Allow anyone with the required credentials to deploy any version to any environment according to demand in a fully automated fashion. If you have to create a ticket and then sit back and wait for someone to prepare an environment, then you don’t really have a fully automated deployment process.
Use the same packages for every environment. According to this rule, you should keep environment-specific configurations separate from the packages. That way, you know that the packages you are deploying to production are the same ones that you tested.
Make it possible to recreate the state of any environment from information stored in version control. This rule helps ensure that deployments are repeatable and that, in the event of a disaster recovery scenario, you can restore the state of production in a deterministic way.
Ideally, you have a tool that you can use autonomously to make deployments, that records which build are currently in each environment, and that records the output of the deployment process for audit purposes.
What are the ways to measure deployment automation?
Measuring deployment automation is straightforward.
In your deployment process, count the number of manual steps. Work to reduce those steps systematically. The number of manual steps increases the chance of error and the deployment time as well.
Measure the percentage of automation in a deployment pipeline. Work to increase that level continually.
Determine the time spent on delays in the deployment pipeline. As you work towards reducing these delays, try to understand where and why code stalls in your deployment pipeline.
So having both build and deployment automation as part of your release or software development lifecycle process will definitely help you save time, money, and effort spent on every release and reduce a lot of chances of error so that you can focus on other important tasks rather than performing the same repetitive or mundane tasks.
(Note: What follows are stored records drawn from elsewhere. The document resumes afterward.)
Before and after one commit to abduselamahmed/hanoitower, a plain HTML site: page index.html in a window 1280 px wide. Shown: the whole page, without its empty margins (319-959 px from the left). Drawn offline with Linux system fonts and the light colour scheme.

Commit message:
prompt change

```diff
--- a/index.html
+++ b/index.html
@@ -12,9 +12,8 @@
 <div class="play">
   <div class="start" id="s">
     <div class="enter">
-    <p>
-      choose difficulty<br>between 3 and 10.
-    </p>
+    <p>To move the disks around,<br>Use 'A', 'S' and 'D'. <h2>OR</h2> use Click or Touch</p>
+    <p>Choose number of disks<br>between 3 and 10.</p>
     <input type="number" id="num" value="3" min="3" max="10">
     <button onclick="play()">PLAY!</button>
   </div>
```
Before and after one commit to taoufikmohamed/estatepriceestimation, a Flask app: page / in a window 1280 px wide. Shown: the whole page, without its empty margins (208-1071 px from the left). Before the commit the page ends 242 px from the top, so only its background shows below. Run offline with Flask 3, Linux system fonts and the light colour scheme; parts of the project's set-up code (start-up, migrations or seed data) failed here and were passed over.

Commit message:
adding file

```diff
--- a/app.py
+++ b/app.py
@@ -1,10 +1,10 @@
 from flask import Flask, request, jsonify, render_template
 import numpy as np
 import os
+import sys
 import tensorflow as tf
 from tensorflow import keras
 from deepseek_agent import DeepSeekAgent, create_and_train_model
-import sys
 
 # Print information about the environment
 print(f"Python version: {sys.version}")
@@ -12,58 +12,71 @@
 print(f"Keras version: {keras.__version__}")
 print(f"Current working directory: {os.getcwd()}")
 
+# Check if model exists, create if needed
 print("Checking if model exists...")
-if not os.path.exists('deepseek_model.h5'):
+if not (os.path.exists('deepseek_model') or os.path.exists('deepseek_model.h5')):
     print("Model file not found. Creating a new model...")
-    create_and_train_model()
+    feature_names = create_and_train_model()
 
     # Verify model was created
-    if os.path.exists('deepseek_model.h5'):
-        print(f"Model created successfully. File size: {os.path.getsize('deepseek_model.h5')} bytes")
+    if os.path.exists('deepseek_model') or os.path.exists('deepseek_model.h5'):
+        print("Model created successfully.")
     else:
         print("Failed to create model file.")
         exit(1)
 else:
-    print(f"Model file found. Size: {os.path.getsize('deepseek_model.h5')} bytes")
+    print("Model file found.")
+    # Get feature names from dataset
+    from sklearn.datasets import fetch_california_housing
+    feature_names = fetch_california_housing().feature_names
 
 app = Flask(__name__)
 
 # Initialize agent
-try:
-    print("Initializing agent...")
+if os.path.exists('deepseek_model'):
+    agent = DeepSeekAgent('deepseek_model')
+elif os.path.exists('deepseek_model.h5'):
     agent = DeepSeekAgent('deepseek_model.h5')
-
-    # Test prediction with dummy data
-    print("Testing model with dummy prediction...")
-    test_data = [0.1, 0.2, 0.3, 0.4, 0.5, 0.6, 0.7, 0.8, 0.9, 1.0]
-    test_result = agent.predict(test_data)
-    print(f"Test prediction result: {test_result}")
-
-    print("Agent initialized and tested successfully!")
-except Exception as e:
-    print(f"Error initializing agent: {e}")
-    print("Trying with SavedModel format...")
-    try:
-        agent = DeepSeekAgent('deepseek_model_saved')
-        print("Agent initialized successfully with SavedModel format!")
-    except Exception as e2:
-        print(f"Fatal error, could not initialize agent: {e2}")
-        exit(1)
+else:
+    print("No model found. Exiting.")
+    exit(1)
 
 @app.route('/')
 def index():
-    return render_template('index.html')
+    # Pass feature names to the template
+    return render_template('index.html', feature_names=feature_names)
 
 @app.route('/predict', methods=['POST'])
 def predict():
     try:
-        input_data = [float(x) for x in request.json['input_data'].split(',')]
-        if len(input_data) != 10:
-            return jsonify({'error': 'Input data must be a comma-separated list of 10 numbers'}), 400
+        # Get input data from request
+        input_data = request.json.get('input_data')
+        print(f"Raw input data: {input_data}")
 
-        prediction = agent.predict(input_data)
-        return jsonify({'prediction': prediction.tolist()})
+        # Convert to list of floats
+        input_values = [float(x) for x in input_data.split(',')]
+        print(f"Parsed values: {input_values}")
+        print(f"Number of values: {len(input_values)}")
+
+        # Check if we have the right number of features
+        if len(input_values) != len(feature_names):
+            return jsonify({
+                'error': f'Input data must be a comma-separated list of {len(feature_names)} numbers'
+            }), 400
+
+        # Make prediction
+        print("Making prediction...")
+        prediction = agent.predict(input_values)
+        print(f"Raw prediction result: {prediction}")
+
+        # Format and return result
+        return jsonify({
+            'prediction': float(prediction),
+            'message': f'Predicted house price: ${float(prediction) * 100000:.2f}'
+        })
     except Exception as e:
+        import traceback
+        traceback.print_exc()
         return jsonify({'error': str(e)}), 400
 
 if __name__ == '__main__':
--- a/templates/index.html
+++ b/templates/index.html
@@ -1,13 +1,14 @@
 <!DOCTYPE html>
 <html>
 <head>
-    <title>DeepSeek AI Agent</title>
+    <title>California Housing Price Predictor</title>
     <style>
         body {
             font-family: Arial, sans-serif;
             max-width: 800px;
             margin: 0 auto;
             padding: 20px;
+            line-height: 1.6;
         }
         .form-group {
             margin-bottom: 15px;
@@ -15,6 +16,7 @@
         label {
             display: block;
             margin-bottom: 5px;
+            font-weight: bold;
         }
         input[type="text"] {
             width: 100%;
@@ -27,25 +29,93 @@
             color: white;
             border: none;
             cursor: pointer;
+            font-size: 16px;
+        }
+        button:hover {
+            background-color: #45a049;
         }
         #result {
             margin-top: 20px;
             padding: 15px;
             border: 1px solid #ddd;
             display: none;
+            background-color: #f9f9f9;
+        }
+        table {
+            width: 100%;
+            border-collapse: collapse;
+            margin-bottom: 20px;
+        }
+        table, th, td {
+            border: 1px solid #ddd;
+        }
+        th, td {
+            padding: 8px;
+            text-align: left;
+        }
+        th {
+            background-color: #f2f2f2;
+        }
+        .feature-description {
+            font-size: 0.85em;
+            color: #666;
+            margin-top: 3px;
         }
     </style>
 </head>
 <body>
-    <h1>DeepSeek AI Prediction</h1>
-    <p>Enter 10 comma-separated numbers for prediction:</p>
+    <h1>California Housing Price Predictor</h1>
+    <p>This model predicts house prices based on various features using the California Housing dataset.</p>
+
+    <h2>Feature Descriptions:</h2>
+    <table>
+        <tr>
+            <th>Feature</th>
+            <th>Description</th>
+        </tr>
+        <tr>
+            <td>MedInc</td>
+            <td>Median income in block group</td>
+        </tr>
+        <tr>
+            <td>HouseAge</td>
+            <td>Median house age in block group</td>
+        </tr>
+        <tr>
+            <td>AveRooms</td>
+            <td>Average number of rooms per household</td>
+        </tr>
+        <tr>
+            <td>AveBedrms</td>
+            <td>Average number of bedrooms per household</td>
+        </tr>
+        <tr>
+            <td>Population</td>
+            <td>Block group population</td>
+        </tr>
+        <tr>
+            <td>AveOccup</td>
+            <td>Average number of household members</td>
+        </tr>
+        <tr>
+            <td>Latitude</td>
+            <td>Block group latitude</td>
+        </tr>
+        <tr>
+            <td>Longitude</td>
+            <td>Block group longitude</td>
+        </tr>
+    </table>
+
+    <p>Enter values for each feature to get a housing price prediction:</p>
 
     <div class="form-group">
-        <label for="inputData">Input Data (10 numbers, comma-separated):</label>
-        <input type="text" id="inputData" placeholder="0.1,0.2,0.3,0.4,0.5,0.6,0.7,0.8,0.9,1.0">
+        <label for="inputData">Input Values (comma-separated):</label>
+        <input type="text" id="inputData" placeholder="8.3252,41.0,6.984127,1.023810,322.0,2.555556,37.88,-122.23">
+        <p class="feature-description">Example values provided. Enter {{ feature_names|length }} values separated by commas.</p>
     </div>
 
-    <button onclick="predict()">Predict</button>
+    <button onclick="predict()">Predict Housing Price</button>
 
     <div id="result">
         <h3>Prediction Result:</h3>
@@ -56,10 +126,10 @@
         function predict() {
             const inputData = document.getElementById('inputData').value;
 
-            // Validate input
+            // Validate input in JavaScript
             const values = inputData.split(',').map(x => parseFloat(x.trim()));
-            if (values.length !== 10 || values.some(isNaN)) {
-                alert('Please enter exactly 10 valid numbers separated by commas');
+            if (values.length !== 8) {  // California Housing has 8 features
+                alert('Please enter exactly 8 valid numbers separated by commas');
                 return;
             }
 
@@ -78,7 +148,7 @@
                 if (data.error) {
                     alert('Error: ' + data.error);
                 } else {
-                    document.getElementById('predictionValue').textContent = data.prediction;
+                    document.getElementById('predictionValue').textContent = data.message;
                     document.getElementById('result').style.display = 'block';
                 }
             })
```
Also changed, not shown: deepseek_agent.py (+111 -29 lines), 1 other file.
We definitely encourage you to spend time and consider implementing build and deployment automation in your project/business processes.